Event recap: What you missed at the Digital Olfaction Panel at Monell’s Spring Colloquium

By Fanny Turlure

This month I had the pleasure of participating in a digital olfaction panel at Monell’s Spring Colloquium event. I was joined by fellow panelists from International Flavors & Fragrances Inc. (IFF) and the Monell Chemical Senses Center where we discussed the impact innovation has on the field of malodor detection and masking. If you missed the panel, here were some of the key takeaways:


Malodor masking isn’t as easy as it may seem

As malodor masking techniques continue to evolve, some challenges have come to the forefront around consistency and masking with certain fragrances. The malodor experience can vary widely from human to human and culture to culture, making it difficult to create standards across populations and geographies. Malodors also evolve over time, creating challenges around establishing a consistent, time-based odor analysis.

When it comes to masking a malodor itself, many brands and users jump to masking with what they consider a “more pleasant” fragrance. However, masking with fragrance can result in an even higher intensity odor although the malodor itself is usually decreased. This creates complications around untangling bad odors from fragrance and some combinations might ultimately give rise to other worse malodors. We’re seeing several technologies, such as digital olfaction, emerge that can help dissect and address these challenges.


Using human panels alone to screen malodors has its downfalls – but technology can help 

As brands roll out products, many rely on consumer testing through focus groups and panels to screen odors. Odors are complicated and difficult to standardize, so a human’s assessment is extremely valuable. But while human testing has its benefits such as faster results for gas odor samples and direct links to actual human perception, the approach falls short in a number of ways.

Panel design can be time consuming and expensive to organize, and accounting for diversity has become a significant issue. When testing via a human consumer panel, brands are often limited to the demographics of the area which can skew the results. Further, the sheer act of repeatedly assessing unpleasant odors is an unwelcome task for many, making recruiting testers a tricky task. Humans also risk experiencing olfactory fatigue (diminished sensitivity to all odors) and adaptation (diminished sensitivity to one specific odor to which one has been exposed for a prolonged time) which impacts their ability to consistently evaluate odors over time.

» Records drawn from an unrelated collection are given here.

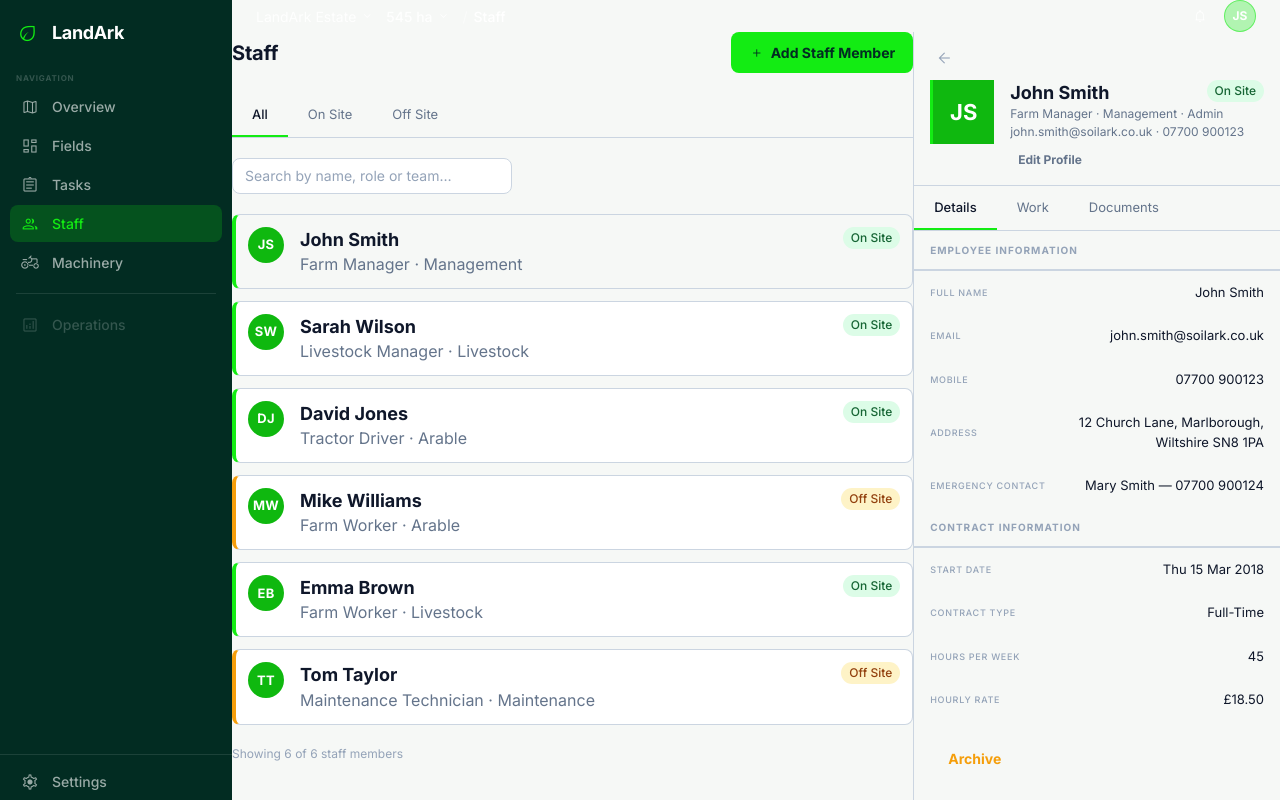
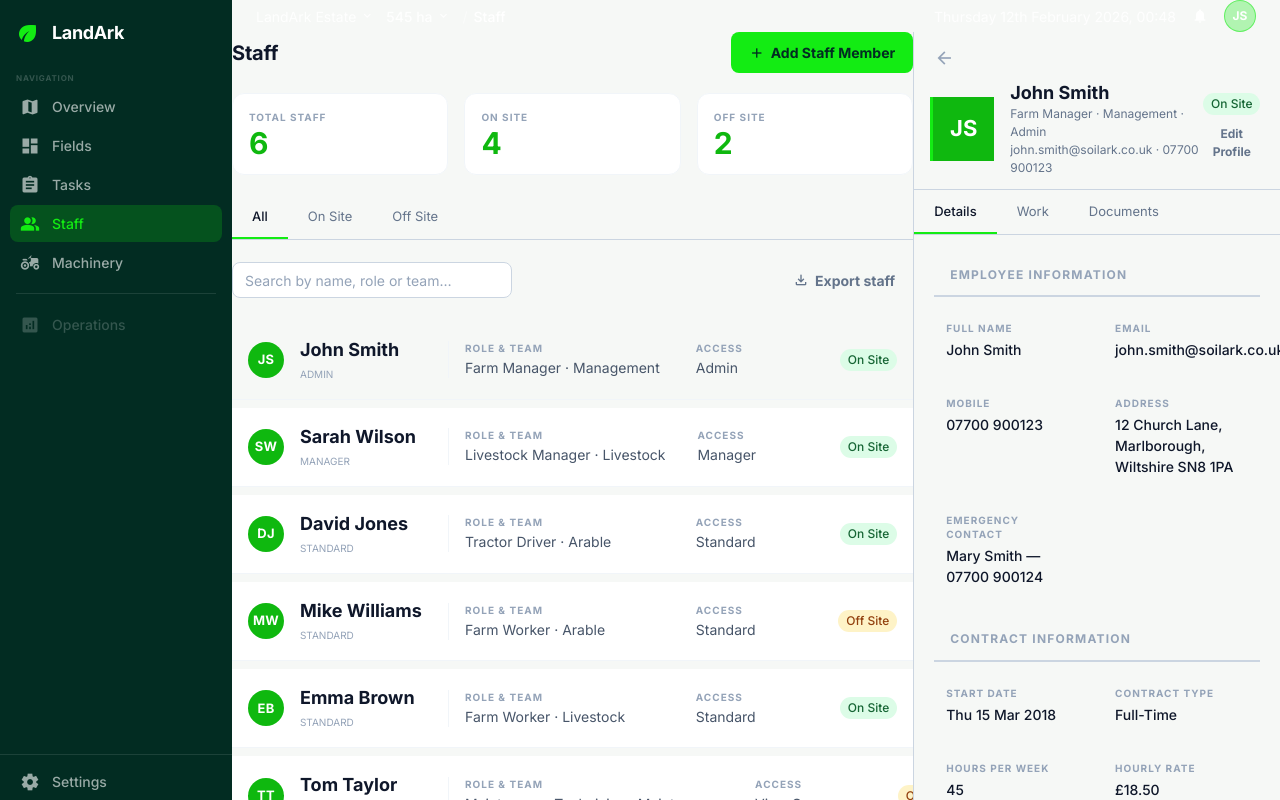
Before and after one commit to George-Corfield/estate-demo-v3, a React (Vite) app in the folder soilark/: page /staff in a window 1280 px wide. Both pictures are taken after a click on the element 756 px from the left and 366 px from the top of the page. Built offline with nearby package versions, Linux system fonts and the light colour scheme.

Commit message:
Update styles for machinery and staff

```diff
--- a/soilark/index.html
+++ b/soilark/index.html
@@ -5,7 +5,7 @@
     <meta name="viewport" content="width=device-width, initial-scale=1.0" />
     <title>LandArk — Estate Management</title>
     <link href="https://fonts.googleapis.com/css2?family=Inter:wght@300;400;500;600;700&display=swap" rel="stylesheet" />
-    <link href="https://fonts.googleapis.com/css2?family=Material+Symbols+Outlined:opsz,wght,FILL,GRAD@20,300,0,0" rel="stylesheet" />
+    <link href="https://fonts.googleapis.com/css2?family=Material+Symbols+Outlined:opsz,wght,FILL,GRAD@20..48,100..700,0..1,-50..200" rel="stylesheet" />
   </head>
   <body>
     <div id="root"></div>
--- a/soilark/src/components/layout/TopBar.jsx
+++ b/soilark/src/components/layout/TopBar.jsx
@@ -3,6 +3,7 @@
 import { NAV_ITEMS } from '../../constants/navigation'
 import { estateStats } from '../../data/estateStats'
 import EstateStatsDropdown from './EstateStatsDropdown'
+import { formatOrdinalDate } from '../../utils/dates'
 
 export default function TopBar() {
   const location = useLocation()
@@ -10,12 +11,21 @@
   const [showStats, setShowStats] = useState(false)
   const estateSwitchRef = useRef(null)
   const statsRef = useRef(null)
+  const [dateStr, setDateStr] = useState(formatOrdinalDate(new Date()))
 
   const currentItem = NAV_ITEMS.find(item => {
     if (item.path === '/') return location.pathname === '/'
     return location.pathname.startsWith(item.path)
   })
   const pageName = currentItem?.label || 'Overview'
+
+
+  useEffect(() => {
+    const interval = setInterval(() => {
+      setDateStr(formatOrdinalDate(new Date()))
+    }, 10000)
+    return () => clearInterval(interval)
+  }, [])
 
   // Close on click outside
   useEffect(() => {
@@ -154,6 +164,7 @@
 
       {/* Right: Notifications + Avatar */}
       <div className="flex items-center gap-3">
+        <div className="text-body opacity-90" style={{color: 'white'}}>{dateStr}</div>
         <button
           style={{
             background: 'none',
--- a/soilark/src/index.css
+++ b/soilark/src/index.css
@@ -161,6 +161,15 @@
   font-size: 12px;
   font-weight: 400;
   line-height: 1.5;
+}
+
+.text-label-large {
+  font-family: var(--font-body);
+  font-size: 12px;
+  font-weight: 700;
+  line-height: 1.4;
+  letter-spacing: 0.1em;
+  text-transform: uppercase;
 }
 
 .text-label {
@@ -470,7 +479,7 @@
 
 /* Material Symbols */
 .material-symbols-outlined {
-  font-variation-settings: 'FILL' 0, 'wght' 300, 'GRAD' 0, 'opsz' 20;
+  font-variation-settings: 'FILL' 1, 'wght' 400, 'GRAD' 0, 'opsz' 24;
   font-size: 20px;
 }
 
--- a/soilark/src/modules/machinery/MachineryListView.jsx
+++ b/soilark/src/modules/machinery/MachineryListView.jsx
@@ -156,59 +156,69 @@
         {/* Equipment Card List */}
         <div className="flex flex-col gap-3">
           {filtered.map(equipment => {
-            const icon = TYPE_ICON_MAP[equipment.type] || 'build'
-            const badgeClass = MACHINERY_STATUS_COLORS[equipment.status] || 'badge-neutral'
-            const isOverdue = equipment.hours >= equipment.nextServiceDue
-            const accentClass = equipment.status === 'Active'
-              ? 'card-accent-healthy'
-              : equipment.status === 'Maintenance'
-                ? 'card-accent-attention'
-                : ''
+            const icon = TYPE_ICON_MAP[equipment.type] || 'build';
+            const badgeClass = MACHINERY_STATUS_COLORS[equipment.status] || 'badge-neutral';
+            const isOverdue = equipment.hours >= equipment.nextServiceDue;
 
             return (
               <div
                 key={equipment.id}
-                className={`card ${accentClass}`}
                 onClick={() => onEquipmentClick(equipment.id)}
-                style={{ cursor: 'pointer', transition: 'all var(--duration-fast) ease' }}
-                onMouseEnter={e => { e.currentTarget.style.background = 'var(--color-surface-200)' }}
-                onMouseLeave={e => { e.currentTarget.style.background = '' }}
+                className="group flex items-center p-4 mb-2"
+                style={{
+                  cursor: 'pointer',
+                  background: 'white',
+                  borderBottom: `1px solid var(--color-slate-100)`,
+                  transition: 'background 0.2s ease'
+                }}
+                onMouseEnter={e => { e.currentTarget.style.background = 'var(--color-surface-50)' }}
+                onMouseLeave={e => { e.currentTarget.style.background = 'white' }}
               >
-                <div className="flex items-start gap-4">
-                  {/* Category Icon */}
-                  <div style={{ width: 36, height: 36, borderRadius: 'var(--radius-sm)', background: 'var(--color-surface-200)', display: 'flex', alignItems: 'center', justifyContent: 'center', flexShrink: 0 }}>
-                    <span className="material-symbols-outlined" style={{ color: 'var(--color-slate-500)', fontSize: 18 }}>{icon}</span>
+                {/* 1. Identity Column (The "What") */}
+                <div className="flex items-center gap-4 w-1/3 min-w-[250px]">
+                  <div style={{ width: 40, height: 40, borderRadius: '8px', background: 'var(--color-surface-100)', display: 'flex', alignItems: 'center', justifyContent: 'center', flexShrink: 0 }}>
+                    <span className="material-symbols-outlined" style={{ color: 'var(--color-slate-700)', fontSize: 20 }}>{icon}</span>
                   </div>
-
-                  {/* Content */}
-                  <div className="flex-1 min-w-0">
-                    <div className="flex items-start justify-between gap-3">
-                      <div>
-                        <p className="text-heading-4" style={{ color: 'var(--color-slate-900)', margin: 0 }}>{equipment.name}</p>
-                        <p className="text-body-small" style={{ color: 'var(--color-slate-500)', margin: 0 }}>
-                          {equipment.make} &middot; {equipment.model} &middot; {equipment.year}
-                        </p>
-                      </div>
-                      <span className={`badge ${badgeClass}`}>{equipment.status}</span>
-                    </div>
-                    <div className="flex items-center gap-6 mt-2">
-                      <div>
-                        <span className="text-data" style={{ color: 'var(--color-slate-900)' }}>{equipment.hours.toLocaleString()}</span>
-                        <span className="text-label" style={{ color: 'var(--color-slate-400)', marginLeft: 4 }}>HRS</span>
-                      </div>
-                      {equipment.nextServiceDue && (
-                        <div>
-                          <span className="text-label" style={{ color: 'var(--color-slate-400)', marginRight: 4 }}>NEXT SERVICE</span>
-                          <span className="text-data" style={{ color: isOverdue ? 'var(--color-amber-400)' : 'var(--color-slate-900)' }}>
-                            {equipment.nextServiceDue.toLocaleString()} hrs
-                          </span>
-                        </div>
-                      )}
-                    </div>
+                  <div className="truncate">
+                    <p className="font-bold text-slate-900 m-0 leading-tight">{equipment.name}</p>
+                    <p className="text-xs text-slate-500 m-0 uppercase tracking-wider">
+                      {equipment.make} • {equipment.model}
+                    </p>
                   </div>
                 </div>
+
+                {/* 2. Operational Column (The "Usage") - Centered */}
+                <div className="flex-1 flex flex-col items-center border-x border-slate-100 px-4">
+                  <span className="text-[10px] font-bold text-slate-400 uppercase tracking-tighter">Total Usage</span>
+                  <div>
+                    <span className="text-lg font-mono font-bold text-slate-900">{equipment.hours.toLocaleString()}</span>
+                    <span className="text-[10px] ml-1 text-slate-400">HRS</span>
+                  </div>
+                </div>
+
+                {/* 3. Maintenance Column (The "Deadline") - Centered */}
+                <div className="flex-1 flex flex-col items-center px-4">
+                  <span className="text-[10px] font-bold text-slate-400 uppercase tracking-tighter">Next Service</span>
+                  {equipment.nextServiceDue ? (
+                    <span
+                      className="font-semibold"
+                      style={{ color: isOverdue ? 'var(--color-red-50)' : 'var(color-slate-900)' }}
+                    >
+                      {equipment.nextServiceDue.toLocaleString()} <small className="text-[9px]">HRS</small>
+                    </span>
+                  ) : (
+                    <span className="text-slate-300">—</span>
+                  )}
+                </div>
+
+                {/* 4. Status Column (The "Condition") - Right Aligned */}
+                <div className="w-[120px] flex justify-end">
+                  <span className={`badge ${badgeClass} shadow-sm`}>
+                    {equipment.status}
+                  </span>
+                </div>
               </div>
-            )
+            );
           })}
         </div>
 
--- a/soilark/src/modules/staff/StaffDetailView.jsx
+++ b/soilark/src/modules/staff/StaffDetailView.jsx
@@ -79,7 +79,7 @@
         >
           <span className="material-symbols-outlined" style={{ fontSize: 20, color: 'var(--color-slate-400)' }}>arrow_back</span>
         </button>
-        <div className="flex items-start gap-4">
+        <div className="flex items-center gap-4">
           {/* Square profile pic with accent stripe */}
           <div style={{ position: 'relative', flexShrink: 0 }}>
             <div style={{
@@ -99,20 +99,23 @@
               {member.initials || <span className="material-symbols-outlined" style={{ fontSize: 28, color: '#fff' }}>person</span>}
             </div>
           </div>
-          <div className="flex-1 min-w-0">
-            <div className="flex items-start justify-between gap-2">
+          <div className="flex-1 flex justify-between min-w-0">
+            <div className="flex flex-col justify-center">
               <h2 className="text-heading-3" style={{ color: 'var(--color-slate-900)', margin: 0 }}>{member.name}</h2>
-              <span className={`badge ${badgeClass}`}>{member.status}</span>
-            </div>
               <p className="text-body-small" style={{ color: 'var(--color-slate-500)', margin: 0 }}>
               {member.role}{member.team ? ` · ${member.team}` : ''}{member.permissionLevel ? ` · ${member.permissionLevel}` : ''}
               </p>
               <p className="text-body-small" style={{ color: 'var(--color-slate-500)', margin: 0 }}>
                 {member.email}{member.mobile ? ` · ${member.mobile}` : ''}
               </p>
+            </div>
+            <div className='flex flex-col justify-center items-center'>
+              <span className={`badge ${badgeClass}`}>{member.status}</span>
               <button onClick={() => setEditing(!editing)} className="btn btn-ghost" style={{ marginTop: 6, padding: '4px 8px', fontSize: 12 }}>
                 Edit Profile
               </button>
+            </div>
+
           </div>
         </div>
       </div>
@@ -133,7 +136,7 @@
 
         {/* Details Tab */}
         {activeTab === 'details' && !editing && (
-          <div>
+          <div style={{ padding: 20 }} className='flex flex-col gap-5'>
             <FieldSection title="Employee Information">
               <FieldRow label="Full Name" value={member.name} />
               <FieldRow label="Email" value={member.email} />
@@ -323,38 +326,60 @@
   )
 }
 
+// function FieldRow({ label, value, mono }) {
+//   return (
+//     <div
+//       className="flex items-center justify-between"
+//       style={{
+//         padding: '12px 16px',
+//         borderBottom: '1px solid var(--color-surface-200)',
+//       }}
+//     >
+//       <span style={{ fontFamily: 'var(--font-mono)', fontSize: 9, fontWeight: 500, textTransform: 'uppercase', letterSpacing: '0.08em', color: 'var(--color-slate-400)' }}>
+//         {label}
+//       </span>
+//       <span style={{
+//         fontFamily: mono ? 'var(--font-mono)' : 'var(--font-body)',
+//         fontSize: 13,
+//         color: 'var(--color-slate-900)',
+//         textAlign: 'end',
+//         maxWidth: '60%',
+//       }}>
+//         {value || '—'}
+//       </span>
+//     </div>
+//   )
+// }
+
 function FieldRow({ label, value, mono }) {
   return (
-    <div
-      className="flex items-center justify-between"
-      style={{
-        padding: '12px 16px',
-        borderBottom: '1px solid var(--color-surface-200)',
-      }}
-    >
-      <span style={{ fontFamily: 'var(--font-mono)', fontSize: 9, fontWeight: 500, textTransform: 'uppercase', letterSpacing: '0.08em', color: 'var(--color-slate-400)' }}>
-        {label}
-      </span>
-      <span style={{
-        fontFamily: mono ? 'var(--font-mono)' : 'var(--font-body)',
-        fontSize: 13,
-        color: 'var(--color-slate-900)',
-        textAlign: 'end',
-        maxWidth: '60%',
-      }}>
-        {value || '—'}
-      </span>
+    <div style={{ padding: 12, background: 'var(--color-surface-100)', borderRadius: 'var(--radius-md)' }}>
+      <p className="text-label" style={{ color: 'var(--color-slate-400)', marginBottom: 4 }}>{label}</p>
+      <p className="text-body" style={{ color: 'var(--color-slate-900)', fontWeight: 500, margin: 0 }}>{value}</p>
     </div>
   )
 }
+
+// function FieldSection({ title, children }) {
+//   return (
+//     <div>
+//       <div style={{ padding: '12px 16px', borderBottom: '2px solid var(--color-surface-300)' }}>
+//         <h3 className="text-label" style={{ color: 'var(--color-slate-400)', margin: 0 }}>{title}</h3>
+//       </div>
+//       {children}
+//     </div>
+//   )
+// }
 
 function FieldSection({ title, children }) {
   return (
     <div>
       <div style={{ padding: '12px 16px', borderBottom: '2px solid var(--color-surface-300)' }}>
-        <h3 className="text-label" style={{ color: 'var(--color-slate-400)', margin: 0 }}>{title}</h3>
+        <h3 className="text-label-large" style={{ color: 'var(--color-slate-400)', margin: 0 }}>{title}</h3>
       </div>
+      <div className='grid grid-cols-2 gap-3' style={{paddingTop: '12px'}}>
         {children}
+      </div>
     </div>
   )
 }
--- a/soilark/src/modules/staff/StaffListView.jsx
+++ b/soilark/src/modules/staff/StaffListView.jsx
@@ -89,7 +89,7 @@
         </div>
 
         {/* Stat Strip */}
-        {!compressed && (
+        {(
           <div className="grid grid-cols-3 gap-4">
             <div className="stat-card">
               <p className="text-label" style={{ color: 'var(--color-slate-400)', marginBottom: 4 }}>Total Staff</p>
@@ -120,7 +120,7 @@
             style={{ maxWidth: 280 }}
           />
           <div className="flex-1" />
-          {!compressed && (
+          {(
             <button onClick={() => exportCSV(staff)} className="btn btn-ghost">
               <span className="material-symbols-outlined" style={{ fontSize: 16 }}>download</span>
               Export staff
@@ -137,48 +137,61 @@
         )}
 
         {/* Staff Card List */}
-        <div className="flex flex-col gap-3">
+        <div className="flex flex-col gap-2">
           {filtered.map(member => {
-            const badgeClass = STAFF_STATUS_COLORS[member.status] || 'badge-neutral'
-            const accentClass = member.status === 'On Site'
-              ? 'card-accent-healthy'
-              : member.status === 'Off Site'
-                ? 'card-accent-attention'
-                : ''
-            const isSelected = member.id === selectedStaffId
+            const badgeClass = STAFF_STATUS_COLORS[member.status] || 'badge-neutral';
+            const isSelected = member.id === selectedStaffId;
 
             return (
               <div
                 key={member.id}
-                className={`card ${accentClass}`}
                 onClick={() => onStaffClick(member.id)}
+                className="group flex items-center p-4"
                 style={{
                   cursor: 'pointer',
                   transition: 'all var(--duration-fast) ease',
-                  background: isSelected ? 'var(--color-surface-200)' : undefined,
+                  background: isSelected ? 'var(--color-surface-200)' : 'white',
+                  borderBottom: `1px solid var(--color-slate-100)`,
+                  borderRadius: 'var(--radius-md)' // Optional: keep if you want them to look like cards
                 }}
-                onMouseEnter={e => { if (!isSelected) e.currentTarget.style.background = 'var(--color-surface-200)' }}
-                onMouseLeave={e => { if (!isSelected) e.currentTarget.style.background = '' }}
+                onMouseEnter={e => { if (!isSelected) e.currentTarget.style.background = 'var(--color-surface-50)' }}
+                onMouseLeave={e => { if (!isSelected) e.currentTarget.style.background = isSelected ? 'var(--color-surface-200)' : 'white' }}
               >
-                <div className="flex items-start gap-4">
+                {/* 1. Profile & Name (The "Who") - 30% Width */}
+                <div className="flex items-center gap-4 w-[30%] min-w-[200px]">
                   <ProfileCircle name={member.name} initials={member.initials} />
-                  <div className="flex-1 min-w-0">
-                    <div className="flex items-start justify-between gap-3">
-                      <div>
-                        <p className="text-heading-3" style={{ color: 'var(--color-slate-900)', margin: 0 }}>{member.name}</p>
-                        <p className="text-body-large" style={{ color: 'var(--color-slate-500)', margin: 0 }}>
-                          {member.role}{member.team ? ` · ${member.team}` : ''}
-                        </p>
-                      </div>
-                      <span className={`badge ${badgeClass}`}>{member.status}</span>
-                    </div>
-                    {!compressed && (
-                      <div className="flex items-center gap-2 mt-1">
-                        <span style={{ fontFamily: 'var(--font-mono)', fontSize: 9, fontWeight: 500, textTransform: 'uppercase', letterSpacing: '0.08em', color: 'var(--color-slate-400)' }}>Permission</span>
-                        <span style={{ fontFamily: 'var(--font-mono)', fontSize: 9, fontWeight: 500, textTransform: 'uppercase', letterSpacing: '0.08em', color: 'var(--color-slate-900)' }}>{member.permissionLevel}</span>
-                      </div>
+                  <div className="truncate">
+                    <p className="text-heading-3" style={{ color: 'var(--color-slate-900)', margin: 0 }}>{member.name}</p>
+                    {/* Permission moved here if compressed, or kept as a small tag */}
+                    {(
+                      <span className="text-[10px] font-mono text-slate-400 uppercase">{member.permissionLevel}</span>
                     )}
                   </div>
+                </div>
+
+                {/* 2. Role & Team (The "Position") - Centered Expansion */}
+                <div className="flex-1 px-4 border-l border-slate-100">
+                  <p className="text-label" style={{ color: 'var(--color-slate-400)', fontSize: 10, marginBottom: 2 }}>ROLE & TEAM</p>
+                  <p className="text-body truncate" style={{ color: 'var(--color-slate-600)', margin: 0 }}>
+                    {member.role}{member.team ? ` · ${member.team}` : ''}
+                  </p>
+                </div>
+
+                {/* 3. Permissions (The "Access") - Only if not compressed */}
+                {(
+                  <div className="w-[15%] px-4 flex flex-col">
+                    <span className="text-label" style={{ color: 'var(--color-slate-400)', fontSize: 10, marginBottom: 2 }}>ACCESS</span>
+                    <span className="text-body truncate" style={{color: 'var(--color-slate-600)' }}>
+                      {member.permissionLevel}
+                    </span>
+                  </div>
+                )}
+
+                {/* 4. Status (The "Availability") - Right Aligned */}
+                <div className="w-[120px] flex justify-end shrink-0">
+                  <span className={`badge ${badgeClass} justify-center`}>
+                    {member.status}
+                  </span>
                 </div>
               </div>
             )
```
Also changed, not shown: soilark/src/modules/machinery/MachineryDetailView.jsx (+56 -31 lines). Lines whose indentation alone changed are shown as unchanged.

This is why many brands have turned to incorporating analytical equipment and technology for more efficient and effective odor testing. It’s safe to say that equipment doesn’t tire and can run 24/7. It does not experience olfactory fatigue or adaptation and can test more formulations than humans in any given time period. Many labs use a host of analytical techniques such as gas chromatography–mass spectrometry (GC-MS) to help augment the testing process. However, GC-MS can take a long time for results with limited throughput, resulting in a limited capacity for screening samples. Digital olfaction also quickly assesses materials and ensures product consistency through odor analysis, streamlining results by enabling labs to send only the best performing products to human panels for final evaluation.


Innovation is on the rise!

There were a few malodor innovations discussed at the event that I was particularly excited about. The first being the increased application of machine learning and artificial intelligence to augment human panels to empower brands to better account for regional and cultural preferences. Even though it is clear that technology helps expedite malodor testing, some level of human involvement in the evaluation process will need to remain (at least in the near future), so addressing this diversity challenge is critical.

Along the same lines, the industry is working towards a solution to make digital tools more relevant and representative of the human smelling experience. How can data be translated into hedonic characteristics, and even into like/dislike or judgment? The jury is still out on this one, but we’re seeing more organizations experiment with building models around how data and specific patterns could be translated into hedonic characteristics. In an ideal world, input and data from human panels and technology, like digital olfaction tools, would cross-feed each other for the most accurate and streamlined malodor analysis.

To learn more about how Aryballe’s digital olfaction technology can help enhance malodor detection and masking, click here.